The grand opening of a Virginia bed-and-breakfast is the setting for Ball’s (High in Trial, 2013, etc.) latest novel full of comedy and sentiment.
This spinoff from the author’s Ladybug Farm series turns from best friends Bridget, Cici and Lindsay to their Shenandoah Valley neighbors, Paul and Derrick. The couple leaves the social whirl of Washington, D.C., behind and buys a bed-and-breakfast called the Hummingbird House. After much renovation, the two are just about ready to open—but are “now beginning to realize they had not entirely thought this through.” They have enough towels, but how will they get publicity and attract guests? Meanwhile, 97-year-old Annabelle wants her granddaughter Megan to take her on one last trip; she’s not sure of the destination, but she says that she’ll know it when she sees it. At the same time, Joshua Whitman, a young man with a past, is also on the road, trying to find someone. As Paul and Derrick deal with unexpected problems—and unexpected help, including a chiffon-draped spiritualist—they find that the Hummingbird House has the power to bring the right people together. Ball, who has written scores of novels in several genres, knows how to construct a plot, and the pieces of this one fit together handily. Many readers will find it satisfying and uplifting, although others may find its plot too pat. Similarly, many but not all readers will enjoy the book’s heavy emphasis on eating, drinking, interior decorating and gardening, as these well-described sections tend to put more emphasis on lifestyle than on relationships. The book shies away from being too contentious. Confederate soldiers, for example, are called “romantic….Perfectly respectable young men, land owners, classically educated,” but Southern slave-owning goes unmentioned. Also, Paul and Derrick never kiss, although they’re clearly a couple, and the word “gay” never appears. There are touches of real magic, however, including a particularly affecting, gnomish character who helps Josh.

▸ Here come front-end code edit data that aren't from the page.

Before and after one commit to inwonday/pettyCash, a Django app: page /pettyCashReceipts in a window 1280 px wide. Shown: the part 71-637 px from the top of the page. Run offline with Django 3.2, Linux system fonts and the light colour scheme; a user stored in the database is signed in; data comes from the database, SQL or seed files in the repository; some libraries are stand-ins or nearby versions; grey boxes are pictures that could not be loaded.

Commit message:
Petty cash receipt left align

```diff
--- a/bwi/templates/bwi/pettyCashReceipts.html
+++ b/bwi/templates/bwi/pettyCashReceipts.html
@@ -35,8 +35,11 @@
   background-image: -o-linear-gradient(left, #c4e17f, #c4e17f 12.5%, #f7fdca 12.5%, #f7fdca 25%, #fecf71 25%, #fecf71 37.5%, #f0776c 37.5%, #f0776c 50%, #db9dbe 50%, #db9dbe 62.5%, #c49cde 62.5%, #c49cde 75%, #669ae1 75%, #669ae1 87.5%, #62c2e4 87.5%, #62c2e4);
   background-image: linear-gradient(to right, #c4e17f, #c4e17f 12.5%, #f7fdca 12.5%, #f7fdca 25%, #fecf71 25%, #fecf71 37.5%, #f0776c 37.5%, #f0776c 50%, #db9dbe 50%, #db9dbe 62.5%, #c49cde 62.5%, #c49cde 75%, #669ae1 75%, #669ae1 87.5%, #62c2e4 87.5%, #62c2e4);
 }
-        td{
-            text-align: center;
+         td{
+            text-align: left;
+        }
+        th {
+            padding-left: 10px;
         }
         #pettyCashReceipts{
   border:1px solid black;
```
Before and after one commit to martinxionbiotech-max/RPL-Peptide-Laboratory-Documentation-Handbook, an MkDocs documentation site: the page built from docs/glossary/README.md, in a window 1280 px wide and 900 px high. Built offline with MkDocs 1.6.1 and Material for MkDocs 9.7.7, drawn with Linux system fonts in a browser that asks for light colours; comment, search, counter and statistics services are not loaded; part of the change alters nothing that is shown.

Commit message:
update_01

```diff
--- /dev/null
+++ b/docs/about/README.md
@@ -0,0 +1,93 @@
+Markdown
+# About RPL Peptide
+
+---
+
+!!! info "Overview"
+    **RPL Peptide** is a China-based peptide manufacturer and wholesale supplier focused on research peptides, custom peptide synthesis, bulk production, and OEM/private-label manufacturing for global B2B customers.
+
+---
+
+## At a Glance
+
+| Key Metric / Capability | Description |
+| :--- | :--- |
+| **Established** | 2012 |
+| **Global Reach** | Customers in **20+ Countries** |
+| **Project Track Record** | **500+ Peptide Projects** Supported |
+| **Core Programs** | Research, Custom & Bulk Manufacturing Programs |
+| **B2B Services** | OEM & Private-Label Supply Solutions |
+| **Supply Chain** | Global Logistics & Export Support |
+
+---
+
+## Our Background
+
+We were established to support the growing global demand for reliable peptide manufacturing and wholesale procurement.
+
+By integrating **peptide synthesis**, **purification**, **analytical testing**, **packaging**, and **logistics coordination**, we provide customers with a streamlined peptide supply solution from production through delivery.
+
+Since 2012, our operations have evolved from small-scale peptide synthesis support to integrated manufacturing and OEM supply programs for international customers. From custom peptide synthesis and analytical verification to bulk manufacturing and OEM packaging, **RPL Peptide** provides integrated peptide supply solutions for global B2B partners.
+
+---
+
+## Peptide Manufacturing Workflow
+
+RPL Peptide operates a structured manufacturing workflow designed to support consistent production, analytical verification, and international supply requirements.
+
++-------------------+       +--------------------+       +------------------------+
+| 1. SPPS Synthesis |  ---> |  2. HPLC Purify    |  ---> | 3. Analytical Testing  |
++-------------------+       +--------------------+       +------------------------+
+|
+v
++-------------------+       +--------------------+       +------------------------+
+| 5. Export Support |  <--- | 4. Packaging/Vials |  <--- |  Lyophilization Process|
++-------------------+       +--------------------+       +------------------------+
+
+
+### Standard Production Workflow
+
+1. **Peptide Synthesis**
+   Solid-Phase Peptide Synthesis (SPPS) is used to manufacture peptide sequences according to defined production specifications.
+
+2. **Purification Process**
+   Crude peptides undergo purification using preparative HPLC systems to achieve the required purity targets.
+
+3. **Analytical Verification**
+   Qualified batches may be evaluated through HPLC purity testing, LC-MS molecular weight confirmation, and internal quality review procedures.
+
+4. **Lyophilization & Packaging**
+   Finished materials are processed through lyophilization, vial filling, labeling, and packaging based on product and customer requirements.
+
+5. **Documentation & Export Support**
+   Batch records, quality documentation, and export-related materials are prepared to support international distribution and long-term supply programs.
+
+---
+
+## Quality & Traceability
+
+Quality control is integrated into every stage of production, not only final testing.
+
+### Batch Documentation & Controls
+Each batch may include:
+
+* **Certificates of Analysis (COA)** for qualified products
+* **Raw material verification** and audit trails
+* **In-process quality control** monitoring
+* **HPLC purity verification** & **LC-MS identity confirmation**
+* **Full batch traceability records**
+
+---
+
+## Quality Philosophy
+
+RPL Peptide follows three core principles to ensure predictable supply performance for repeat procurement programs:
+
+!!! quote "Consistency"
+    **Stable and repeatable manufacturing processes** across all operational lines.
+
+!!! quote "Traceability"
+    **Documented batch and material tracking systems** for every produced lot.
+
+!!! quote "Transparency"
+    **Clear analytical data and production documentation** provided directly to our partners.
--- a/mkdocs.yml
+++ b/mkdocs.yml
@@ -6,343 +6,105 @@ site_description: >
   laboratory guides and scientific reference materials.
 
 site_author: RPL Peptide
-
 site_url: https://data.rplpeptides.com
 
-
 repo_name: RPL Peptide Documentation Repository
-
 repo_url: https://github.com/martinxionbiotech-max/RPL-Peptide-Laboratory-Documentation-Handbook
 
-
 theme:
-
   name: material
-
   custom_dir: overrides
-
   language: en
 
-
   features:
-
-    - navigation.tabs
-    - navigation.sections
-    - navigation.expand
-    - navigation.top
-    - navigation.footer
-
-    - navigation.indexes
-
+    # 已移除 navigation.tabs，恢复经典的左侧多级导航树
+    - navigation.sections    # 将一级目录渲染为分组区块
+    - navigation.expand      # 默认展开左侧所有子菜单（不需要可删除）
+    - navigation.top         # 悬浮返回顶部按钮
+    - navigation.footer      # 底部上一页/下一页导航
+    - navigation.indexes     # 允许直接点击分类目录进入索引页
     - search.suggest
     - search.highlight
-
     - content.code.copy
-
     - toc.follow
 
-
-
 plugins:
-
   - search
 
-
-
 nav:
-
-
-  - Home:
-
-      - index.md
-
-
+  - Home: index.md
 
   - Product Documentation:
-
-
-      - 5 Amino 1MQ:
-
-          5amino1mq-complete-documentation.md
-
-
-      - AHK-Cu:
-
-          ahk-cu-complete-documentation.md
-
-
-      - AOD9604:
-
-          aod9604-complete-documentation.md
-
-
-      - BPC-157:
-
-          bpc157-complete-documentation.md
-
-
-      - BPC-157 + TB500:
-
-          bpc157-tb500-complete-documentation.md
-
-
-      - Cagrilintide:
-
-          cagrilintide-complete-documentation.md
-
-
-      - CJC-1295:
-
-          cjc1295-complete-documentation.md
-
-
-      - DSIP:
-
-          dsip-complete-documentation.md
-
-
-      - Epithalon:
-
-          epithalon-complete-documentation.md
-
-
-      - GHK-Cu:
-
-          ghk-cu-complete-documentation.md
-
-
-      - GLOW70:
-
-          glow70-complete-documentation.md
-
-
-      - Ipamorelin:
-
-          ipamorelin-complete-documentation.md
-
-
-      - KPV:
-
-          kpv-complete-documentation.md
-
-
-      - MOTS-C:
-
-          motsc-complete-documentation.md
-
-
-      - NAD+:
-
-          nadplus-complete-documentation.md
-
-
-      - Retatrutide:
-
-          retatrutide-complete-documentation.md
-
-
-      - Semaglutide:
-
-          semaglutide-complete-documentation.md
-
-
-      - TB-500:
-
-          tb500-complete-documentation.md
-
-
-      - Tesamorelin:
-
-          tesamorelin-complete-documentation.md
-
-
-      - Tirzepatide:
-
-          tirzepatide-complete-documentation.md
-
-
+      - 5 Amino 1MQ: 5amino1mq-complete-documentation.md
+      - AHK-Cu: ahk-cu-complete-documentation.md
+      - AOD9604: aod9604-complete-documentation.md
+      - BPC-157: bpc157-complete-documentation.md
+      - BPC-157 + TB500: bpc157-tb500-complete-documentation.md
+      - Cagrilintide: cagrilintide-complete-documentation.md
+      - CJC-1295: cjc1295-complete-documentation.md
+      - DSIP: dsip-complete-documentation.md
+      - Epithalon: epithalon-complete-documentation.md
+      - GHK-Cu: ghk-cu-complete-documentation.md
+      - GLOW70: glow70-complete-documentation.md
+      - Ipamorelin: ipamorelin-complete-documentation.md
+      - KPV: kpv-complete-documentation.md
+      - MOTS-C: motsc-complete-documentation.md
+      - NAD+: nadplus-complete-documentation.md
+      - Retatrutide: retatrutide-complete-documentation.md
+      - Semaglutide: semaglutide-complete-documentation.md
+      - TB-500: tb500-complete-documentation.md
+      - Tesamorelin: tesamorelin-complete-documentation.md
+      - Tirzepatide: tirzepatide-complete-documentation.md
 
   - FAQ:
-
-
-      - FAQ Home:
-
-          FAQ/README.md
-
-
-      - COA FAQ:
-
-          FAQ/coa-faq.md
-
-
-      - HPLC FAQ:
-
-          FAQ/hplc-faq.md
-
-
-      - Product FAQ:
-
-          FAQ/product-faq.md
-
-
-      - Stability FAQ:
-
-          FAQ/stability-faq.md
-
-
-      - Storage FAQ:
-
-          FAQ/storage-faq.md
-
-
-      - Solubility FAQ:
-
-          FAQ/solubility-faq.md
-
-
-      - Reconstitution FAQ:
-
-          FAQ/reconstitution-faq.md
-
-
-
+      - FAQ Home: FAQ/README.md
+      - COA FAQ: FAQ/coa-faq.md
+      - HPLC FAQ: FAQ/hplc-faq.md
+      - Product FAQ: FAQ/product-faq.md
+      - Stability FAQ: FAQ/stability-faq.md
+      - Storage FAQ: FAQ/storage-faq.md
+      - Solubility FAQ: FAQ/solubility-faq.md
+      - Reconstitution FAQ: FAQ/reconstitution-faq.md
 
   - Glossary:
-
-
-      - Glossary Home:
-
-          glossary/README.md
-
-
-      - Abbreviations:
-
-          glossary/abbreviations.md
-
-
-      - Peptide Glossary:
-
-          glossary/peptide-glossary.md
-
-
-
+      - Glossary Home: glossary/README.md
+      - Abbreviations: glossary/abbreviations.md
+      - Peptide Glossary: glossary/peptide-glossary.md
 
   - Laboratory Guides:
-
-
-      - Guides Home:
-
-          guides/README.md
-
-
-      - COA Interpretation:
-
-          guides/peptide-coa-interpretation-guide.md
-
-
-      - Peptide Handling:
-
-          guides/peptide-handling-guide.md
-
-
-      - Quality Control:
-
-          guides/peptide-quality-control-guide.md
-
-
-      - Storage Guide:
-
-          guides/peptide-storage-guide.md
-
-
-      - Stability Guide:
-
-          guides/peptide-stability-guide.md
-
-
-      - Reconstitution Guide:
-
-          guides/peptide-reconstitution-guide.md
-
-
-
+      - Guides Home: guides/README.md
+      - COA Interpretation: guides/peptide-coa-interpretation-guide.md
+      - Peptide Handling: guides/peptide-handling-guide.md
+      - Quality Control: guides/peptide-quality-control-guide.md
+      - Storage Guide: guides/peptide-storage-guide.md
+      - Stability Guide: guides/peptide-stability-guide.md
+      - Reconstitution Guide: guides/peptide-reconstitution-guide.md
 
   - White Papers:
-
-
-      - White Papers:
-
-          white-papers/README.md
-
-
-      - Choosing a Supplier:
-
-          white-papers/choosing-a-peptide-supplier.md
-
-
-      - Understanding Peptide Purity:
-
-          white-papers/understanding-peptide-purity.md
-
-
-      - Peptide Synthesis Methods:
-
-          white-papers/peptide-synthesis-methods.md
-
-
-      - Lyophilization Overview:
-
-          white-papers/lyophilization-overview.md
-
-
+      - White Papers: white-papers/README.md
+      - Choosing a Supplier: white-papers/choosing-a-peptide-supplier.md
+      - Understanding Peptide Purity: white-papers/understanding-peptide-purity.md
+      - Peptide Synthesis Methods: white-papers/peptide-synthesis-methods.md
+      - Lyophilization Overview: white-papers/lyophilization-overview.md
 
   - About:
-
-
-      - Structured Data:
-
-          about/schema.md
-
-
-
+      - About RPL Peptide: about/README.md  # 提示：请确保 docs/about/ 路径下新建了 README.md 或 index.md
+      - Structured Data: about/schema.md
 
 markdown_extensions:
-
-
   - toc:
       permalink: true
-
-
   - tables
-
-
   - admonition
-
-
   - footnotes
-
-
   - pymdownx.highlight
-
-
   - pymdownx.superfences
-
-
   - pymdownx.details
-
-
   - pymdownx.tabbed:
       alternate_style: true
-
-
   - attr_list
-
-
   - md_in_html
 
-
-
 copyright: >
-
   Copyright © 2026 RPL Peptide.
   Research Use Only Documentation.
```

An amusing, undemanding tale likely to warm readers’ hearts.